"I had a dreadful 15 hour experience at Heathrow Terminal 5 in July and am still getting over it, “Teresa Clayton-Sanderson shared on our Facebook page. "No acknowledgement of my complaint from the service provider either. They seemed in chaos and severely understaffed & underequipped.
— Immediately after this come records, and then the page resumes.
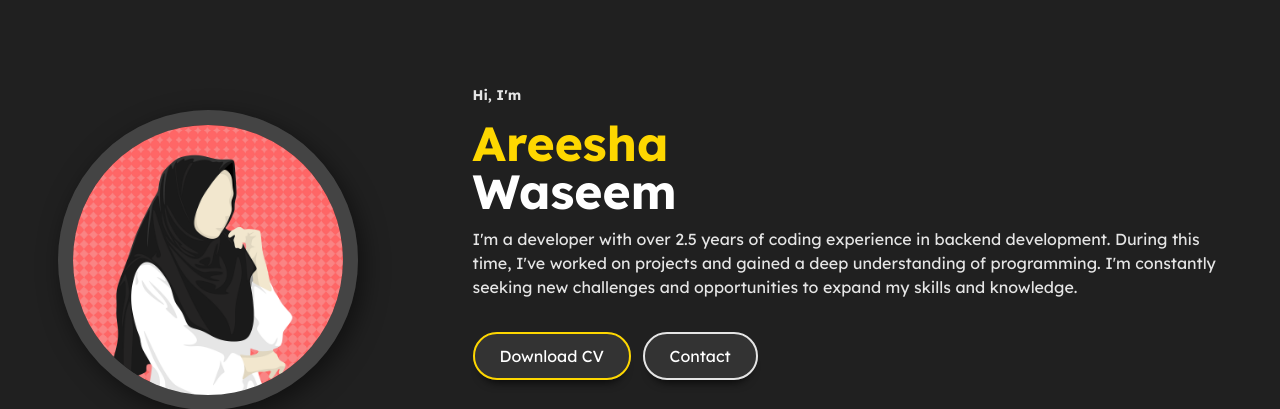
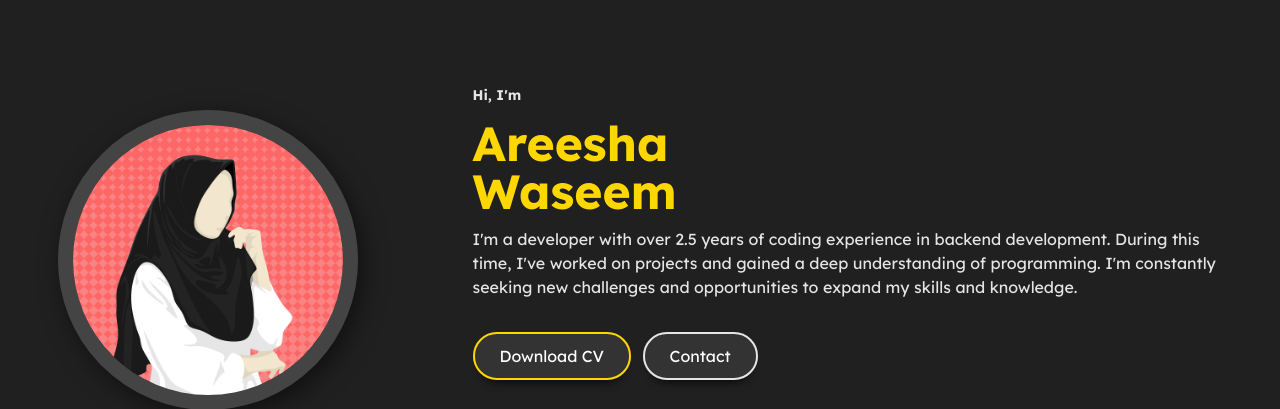
Before and after one commit to bilalCMD/AREESHA_WASEEM, a plain HTML site: page index.html in a window 1280 px wide. Shown: the part 147-556 px from the top of the page. Drawn offline with nearby package versions, Linux system fonts and the light colour scheme.

Commit message:
Update index.html

```diff
--- a/index.html
+++ b/index.html
@@ -45,7 +45,7 @@
         </div>
         <div class="profile-text">
             <h5>Hi, I'm </h5><br>
-            <h1>Areesha</h1><br><h1 style="color: white;"> Waseem</h1><br>
+            <h1>Areesha</h1><br><h1> Waseem</h1><br>
             <p>I'm a developer with over 2.5 years of coding experience in backend development. During this time, I've worked on projects and gained a deep understanding of programming. I'm constantly seeking new challenges and opportunities to expand my skills and knowledge.</p>
 
             <div class="btn-group">
```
I must've got a really bad day!"
“There are no complaint forms easily available in the airport website, and there is no complain box either inside Heathrow Terminals or in the wheel chair waiting rooms; some friends have tried to help me find it without success," disabled traveller Celia Freidenberg said.
EU legislation protecting the rights of disabled passengers, 1107/2006, states that a disabled person who considers that his rights have been violated may bring the matter to the attention of the managing body of the airport.
"EU law does not place an obligation on Heathrow airport to put a complaint link on any particular page of the website," Mark Hicks, BAA Flight Connections and PRM Manager at London Heathrow told Reduced Mobility Rights months ago.
While disabled passengers lament that either complaints can't be filed, or the ones submitted are ignored, Heathrow states passengers’ praises are sky rocketing. "Over the last year we have seen a 187% increase in compliments from our passengers," a Heathrow airport spokesperson told Reduced Mobility Rights on Monday.
Despite numerous reports of denied pre-booked assistance, a black and white breach of the law, Heathrow airport has so far avoided enforcement by the authority.
"While both Heathrow and the CAA recognise that no level of failure is satisfactory, we are confident that working with ourselves and their stakeholders the airport is taking the right steps to continue to improve their position,” a spokesperson for the Civil Aviation Authority said on Monday.